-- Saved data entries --
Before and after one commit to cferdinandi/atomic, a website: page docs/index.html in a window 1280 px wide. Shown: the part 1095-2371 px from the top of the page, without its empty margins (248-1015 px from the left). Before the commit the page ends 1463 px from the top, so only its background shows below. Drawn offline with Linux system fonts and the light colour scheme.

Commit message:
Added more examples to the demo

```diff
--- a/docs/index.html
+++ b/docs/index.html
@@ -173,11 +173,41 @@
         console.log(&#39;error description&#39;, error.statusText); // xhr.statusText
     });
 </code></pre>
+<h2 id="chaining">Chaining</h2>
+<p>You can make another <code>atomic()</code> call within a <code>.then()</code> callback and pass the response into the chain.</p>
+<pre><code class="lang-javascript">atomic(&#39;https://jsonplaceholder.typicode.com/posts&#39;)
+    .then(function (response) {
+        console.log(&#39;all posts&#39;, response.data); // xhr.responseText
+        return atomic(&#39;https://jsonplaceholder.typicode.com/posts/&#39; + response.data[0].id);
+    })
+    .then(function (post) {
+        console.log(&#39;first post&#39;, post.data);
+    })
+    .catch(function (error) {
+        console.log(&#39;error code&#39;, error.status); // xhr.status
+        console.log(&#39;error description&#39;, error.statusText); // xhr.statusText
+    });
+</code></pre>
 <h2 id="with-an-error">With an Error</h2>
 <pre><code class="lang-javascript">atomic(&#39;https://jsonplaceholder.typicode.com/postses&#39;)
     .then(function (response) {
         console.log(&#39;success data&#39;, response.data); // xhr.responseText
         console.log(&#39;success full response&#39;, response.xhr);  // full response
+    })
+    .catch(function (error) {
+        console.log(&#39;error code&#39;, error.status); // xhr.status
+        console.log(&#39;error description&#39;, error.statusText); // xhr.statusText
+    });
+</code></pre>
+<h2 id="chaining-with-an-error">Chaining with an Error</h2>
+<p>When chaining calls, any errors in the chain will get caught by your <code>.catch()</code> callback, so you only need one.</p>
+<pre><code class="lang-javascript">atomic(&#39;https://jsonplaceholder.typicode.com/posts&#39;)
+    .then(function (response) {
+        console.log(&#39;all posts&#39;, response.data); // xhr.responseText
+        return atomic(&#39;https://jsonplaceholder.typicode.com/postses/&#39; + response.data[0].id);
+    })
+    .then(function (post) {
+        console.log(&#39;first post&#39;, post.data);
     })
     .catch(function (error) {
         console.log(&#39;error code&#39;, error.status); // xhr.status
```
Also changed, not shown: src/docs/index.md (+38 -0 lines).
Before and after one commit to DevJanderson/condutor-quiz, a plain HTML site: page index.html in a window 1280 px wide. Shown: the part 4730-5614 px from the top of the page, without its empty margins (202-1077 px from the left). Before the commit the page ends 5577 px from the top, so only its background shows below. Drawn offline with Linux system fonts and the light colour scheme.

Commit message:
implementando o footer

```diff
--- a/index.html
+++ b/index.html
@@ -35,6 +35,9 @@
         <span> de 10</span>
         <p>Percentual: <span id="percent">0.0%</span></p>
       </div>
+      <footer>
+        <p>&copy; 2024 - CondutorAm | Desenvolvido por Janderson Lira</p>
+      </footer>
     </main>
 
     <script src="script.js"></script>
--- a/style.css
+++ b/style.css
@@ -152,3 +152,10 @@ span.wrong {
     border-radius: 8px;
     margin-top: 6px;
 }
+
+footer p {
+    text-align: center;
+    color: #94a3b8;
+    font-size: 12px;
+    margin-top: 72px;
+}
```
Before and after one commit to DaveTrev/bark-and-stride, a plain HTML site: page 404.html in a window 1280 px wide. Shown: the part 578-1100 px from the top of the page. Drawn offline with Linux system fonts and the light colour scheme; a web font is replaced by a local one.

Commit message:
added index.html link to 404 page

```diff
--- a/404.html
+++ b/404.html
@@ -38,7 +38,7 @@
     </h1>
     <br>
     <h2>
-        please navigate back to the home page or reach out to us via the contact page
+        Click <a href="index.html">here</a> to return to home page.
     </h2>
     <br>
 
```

-- Problem details --
Which lines of the data include the string "response"? Copy each of them.

-- Output for this exercise --
+<p>You can make another <code>atomic()</code> call within a <code>.then()</code> callback and pass the response into the chain.</p>
+    .then(function (response) {
+        console.log(&#39;all posts&#39;, response.data); // xhr.responseText
+        return atomic(&#39;https://jsonplaceholder.typicode.com/posts/&#39; + response.data[0].id);
     .then(function (response) {
         console.log(&#39;success data&#39;, response.data); // xhr.responseText
         console.log(&#39;success full response&#39;, response.xhr);  // full response
+    .then(function (response) {
+        console.log(&#39;all posts&#39;, response.data); // xhr.responseText
+        return atomic(&#39;https://jsonplaceholder.typicode.com/postses/&#39; + response.data[0].id);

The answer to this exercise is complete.